## EXCERPTED DATA
※
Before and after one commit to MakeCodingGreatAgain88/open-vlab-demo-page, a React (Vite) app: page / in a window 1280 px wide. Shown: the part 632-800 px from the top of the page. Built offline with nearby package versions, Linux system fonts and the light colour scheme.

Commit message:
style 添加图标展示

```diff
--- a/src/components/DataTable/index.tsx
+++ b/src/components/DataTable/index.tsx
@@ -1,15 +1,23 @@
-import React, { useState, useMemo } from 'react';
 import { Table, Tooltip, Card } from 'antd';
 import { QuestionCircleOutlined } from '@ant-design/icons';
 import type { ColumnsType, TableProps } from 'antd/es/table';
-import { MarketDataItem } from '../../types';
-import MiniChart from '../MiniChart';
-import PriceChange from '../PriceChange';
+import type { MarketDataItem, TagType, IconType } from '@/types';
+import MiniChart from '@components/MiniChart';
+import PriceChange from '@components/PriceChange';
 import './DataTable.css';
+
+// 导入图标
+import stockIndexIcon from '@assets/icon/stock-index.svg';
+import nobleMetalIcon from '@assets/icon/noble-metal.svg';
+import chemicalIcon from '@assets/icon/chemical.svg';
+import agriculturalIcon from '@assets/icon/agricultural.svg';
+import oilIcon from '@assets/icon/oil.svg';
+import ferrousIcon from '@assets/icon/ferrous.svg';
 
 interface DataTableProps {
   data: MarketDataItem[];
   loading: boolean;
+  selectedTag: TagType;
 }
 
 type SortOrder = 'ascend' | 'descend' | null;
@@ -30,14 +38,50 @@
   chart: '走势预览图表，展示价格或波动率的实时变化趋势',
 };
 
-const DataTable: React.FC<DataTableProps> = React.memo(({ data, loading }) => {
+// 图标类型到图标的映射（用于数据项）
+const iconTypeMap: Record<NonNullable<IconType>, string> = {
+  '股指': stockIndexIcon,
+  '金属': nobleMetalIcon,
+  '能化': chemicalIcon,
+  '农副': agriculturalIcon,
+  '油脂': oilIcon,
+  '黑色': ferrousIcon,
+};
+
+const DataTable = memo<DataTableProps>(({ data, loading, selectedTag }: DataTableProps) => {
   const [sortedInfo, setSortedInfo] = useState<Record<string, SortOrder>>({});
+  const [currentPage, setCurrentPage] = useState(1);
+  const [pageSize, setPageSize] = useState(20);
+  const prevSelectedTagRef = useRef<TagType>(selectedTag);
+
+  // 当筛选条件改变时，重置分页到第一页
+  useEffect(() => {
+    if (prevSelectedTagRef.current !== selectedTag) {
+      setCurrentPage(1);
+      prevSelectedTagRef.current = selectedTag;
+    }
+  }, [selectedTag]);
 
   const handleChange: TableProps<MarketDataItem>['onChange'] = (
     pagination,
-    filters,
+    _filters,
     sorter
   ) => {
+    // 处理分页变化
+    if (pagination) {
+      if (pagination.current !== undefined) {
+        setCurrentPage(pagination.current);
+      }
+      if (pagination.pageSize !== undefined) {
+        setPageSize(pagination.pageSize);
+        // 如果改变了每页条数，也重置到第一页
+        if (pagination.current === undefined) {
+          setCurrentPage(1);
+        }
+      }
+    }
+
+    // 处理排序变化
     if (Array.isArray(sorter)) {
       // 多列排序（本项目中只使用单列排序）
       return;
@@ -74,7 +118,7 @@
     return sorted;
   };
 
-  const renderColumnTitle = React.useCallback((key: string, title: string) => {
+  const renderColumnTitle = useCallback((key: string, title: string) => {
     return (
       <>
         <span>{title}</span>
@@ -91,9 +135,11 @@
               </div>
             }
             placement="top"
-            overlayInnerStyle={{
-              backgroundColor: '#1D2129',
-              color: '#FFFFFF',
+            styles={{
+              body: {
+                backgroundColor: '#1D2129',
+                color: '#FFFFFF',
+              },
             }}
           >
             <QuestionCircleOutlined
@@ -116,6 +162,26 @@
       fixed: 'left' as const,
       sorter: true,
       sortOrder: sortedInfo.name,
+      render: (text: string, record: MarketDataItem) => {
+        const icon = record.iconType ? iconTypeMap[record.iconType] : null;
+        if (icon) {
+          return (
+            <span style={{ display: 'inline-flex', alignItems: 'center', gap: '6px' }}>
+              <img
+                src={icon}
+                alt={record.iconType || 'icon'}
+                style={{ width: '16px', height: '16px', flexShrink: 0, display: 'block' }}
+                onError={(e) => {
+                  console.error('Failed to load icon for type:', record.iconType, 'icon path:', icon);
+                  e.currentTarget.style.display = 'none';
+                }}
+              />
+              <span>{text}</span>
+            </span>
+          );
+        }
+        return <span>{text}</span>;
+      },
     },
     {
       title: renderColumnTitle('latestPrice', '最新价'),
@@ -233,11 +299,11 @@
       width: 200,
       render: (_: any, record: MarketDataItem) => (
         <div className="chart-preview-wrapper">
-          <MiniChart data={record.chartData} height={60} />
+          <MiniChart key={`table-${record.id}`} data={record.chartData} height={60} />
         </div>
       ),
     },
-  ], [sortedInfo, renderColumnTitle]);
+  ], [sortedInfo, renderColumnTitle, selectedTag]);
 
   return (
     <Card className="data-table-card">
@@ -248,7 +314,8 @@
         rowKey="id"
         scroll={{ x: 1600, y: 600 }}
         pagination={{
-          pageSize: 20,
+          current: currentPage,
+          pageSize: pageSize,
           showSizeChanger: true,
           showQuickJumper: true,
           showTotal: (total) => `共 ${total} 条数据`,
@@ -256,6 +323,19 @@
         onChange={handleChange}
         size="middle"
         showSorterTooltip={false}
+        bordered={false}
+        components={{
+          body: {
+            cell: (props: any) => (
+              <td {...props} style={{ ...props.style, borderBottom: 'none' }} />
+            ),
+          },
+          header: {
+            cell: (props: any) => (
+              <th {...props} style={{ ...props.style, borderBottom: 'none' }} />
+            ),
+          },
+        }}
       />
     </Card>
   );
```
※
## EXERCISE DIRECTIONS
For every line in the material, write out an exact copy.

## SOLUTION TO THE EXERCISE
Before and after one commit to MakeCodingGreatAgain88/open-vlab-demo-page, a React (Vite) app: page / in a window 1280 px wide. Shown: the part 632-800 px from the top of the page. Built offline with nearby package versions, Linux system fonts and the light colour scheme.

Commit message:
style 添加图标展示

```diff
--- a/src/components/DataTable/index.tsx
+++ b/src/components/DataTable/index.tsx
@@ -1,15 +1,23 @@
-import React, { useState, useMemo } from 'react';
 import { Table, Tooltip, Card } from 'antd';
 import { QuestionCircleOutlined } from '@ant-design/icons';
 import type { ColumnsType, TableProps } from 'antd/es/table';
-import { MarketDataItem } from '../../types';
-import MiniChart from '../MiniChart';
-import PriceChange from '../PriceChange';
+import type { MarketDataItem, TagType, IconType } from '@/types';
+import MiniChart from '@components/MiniChart';
+import PriceChange from '@components/PriceChange';
 import './DataTable.css';
+
+// 导入图标
+import stockIndexIcon from '@assets/icon/stock-index.svg';
+import nobleMetalIcon from '@assets/icon/noble-metal.svg';
+import chemicalIcon from '@assets/icon/chemical.svg';
+import agriculturalIcon from '@assets/icon/agricultural.svg';
+import oilIcon from '@assets/icon/oil.svg';
+import ferrousIcon from '@assets/icon/ferrous.svg';
 
 interface DataTableProps {
   data: MarketDataItem[];
   loading: boolean;
+  selectedTag: TagType;
 }
 
 type SortOrder = 'ascend' | 'descend' | null;
@@ -30,14 +38,50 @@
   chart: '走势预览图表，展示价格或波动率的实时变化趋势',
 };
 
-const DataTable: React.FC<DataTableProps> = React.memo(({ data, loading }) => {
+// 图标类型到图标的映射（用于数据项）
+const iconTypeMap: Record<NonNullable<IconType>, string> = {
+  '股指': stockIndexIcon,
+  '金属': nobleMetalIcon,
+  '能化': chemicalIcon,
+  '农副': agriculturalIcon,
+  '油脂': oilIcon,
+  '黑色': ferrousIcon,
+};
+
+const DataTable = memo<DataTableProps>(({ data, loading, selectedTag }: DataTableProps) => {
   const [sortedInfo, setSortedInfo] = useState<Record<string, SortOrder>>({});
+  const [currentPage, setCurrentPage] = useState(1);
+  const [pageSize, setPageSize] = useState(20);
+  const prevSelectedTagRef = useRef<TagType>(selectedTag);
+
+  // 当筛选条件改变时，重置分页到第一页
+  useEffect(() => {
+    if (prevSelectedTagRef.current !== selectedTag) {
+      setCurrentPage(1);
+      prevSelectedTagRef.current = selectedTag;
+    }
+  }, [selectedTag]);
 
   const handleChange: TableProps<MarketDataItem>['onChange'] = (
     pagination,
-    filters,
+    _filters,
     sorter
   ) => {
+    // 处理分页变化
+    if (pagination) {
+      if (pagination.current !== undefined) {
+        setCurrentPage(pagination.current);
+      }
+      if (pagination.pageSize !== undefined) {
+        setPageSize(pagination.pageSize);
+        // 如果改变了每页条数，也重置到第一页
+        if (pagination.current === undefined) {
+          setCurrentPage(1);
+        }
+      }
+    }
+
+    // 处理排序变化
     if (Array.isArray(sorter)) {
       // 多列排序（本项目中只使用单列排序）
       return;
@@ -74,7 +118,7 @@
     return sorted;
   };
 
-  const renderColumnTitle = React.useCallback((key: string, title: string) => {
+  const renderColumnTitle = useCallback((key: string, title: string) => {
     return (
       <>
         <span>{title}</span>
@@ -91,9 +135,11 @@
               </div>
             }
             placement="top"
-            overlayInnerStyle={{
-              backgroundColor: '#1D2129',
-              color: '#FFFFFF',
+            styles={{
+              body: {
+                backgroundColor: '#1D2129',
+                color: '#FFFFFF',
+              },
             }}
           >
             <QuestionCircleOutlined
@@ -116,6 +162,26 @@
       fixed: 'left' as const,
       sorter: true,
       sortOrder: sortedInfo.name,
+      render: (text: string, record: MarketDataItem) => {
+        const icon = record.iconType ? iconTypeMap[record.iconType] : null;
+        if (icon) {
+          return (
+            <span style={{ display: 'inline-flex', alignItems: 'center', gap: '6px' }}>
+              <img
+                src={icon}
+                alt={record.iconType || 'icon'}
+                style={{ width: '16px', height: '16px', flexShrink: 0, display: 'block' }}
+                onError={(e) => {
+                  console.error('Failed to load icon for type:', record.iconType, 'icon path:', icon);
+                  e.currentTarget.style.display = 'none';
+                }}
+              />
+              <span>{text}</span>
+            </span>
+          );
+        }
+        return <span>{text}</span>;
+      },
     },
     {
       title: renderColumnTitle('latestPrice', '最新价'),
@@ -233,11 +299,11 @@
       width: 200,
       render: (_: any, record: MarketDataItem) => (
         <div className="chart-preview-wrapper">
-          <MiniChart data={record.chartData} height={60} />
+          <MiniChart key={`table-${record.id}`} data={record.chartData} height={60} />
         </div>
       ),
     },
-  ], [sortedInfo, renderColumnTitle]);
+  ], [sortedInfo, renderColumnTitle, selectedTag]);
 
   return (
     <Card className="data-table-card">
@@ -248,7 +314,8 @@
         rowKey="id"
         scroll={{ x: 1600, y: 600 }}
         pagination={{
-          pageSize: 20,
+          current: currentPage,
+          pageSize: pageSize,
           showSizeChanger: true,
           showQuickJumper: true,
           showTotal: (total) => `共 ${total} 条数据`,
@@ -256,6 +323,19 @@
         onChange={handleChange}
         size="middle"
         showSorterTooltip={false}
+        bordered={false}
+        components={{
+          body: {
+            cell: (props: any) => (
+              <td {...props} style={{ ...props.style, borderBottom: 'none' }} />
+            ),
+          },
+          header: {
+            cell: (props: any) => (
+              <th {...props} style={{ ...props.style, borderBottom: 'none' }} />
+            ),
+          },
+        }}
       />
     </Card>
   );
```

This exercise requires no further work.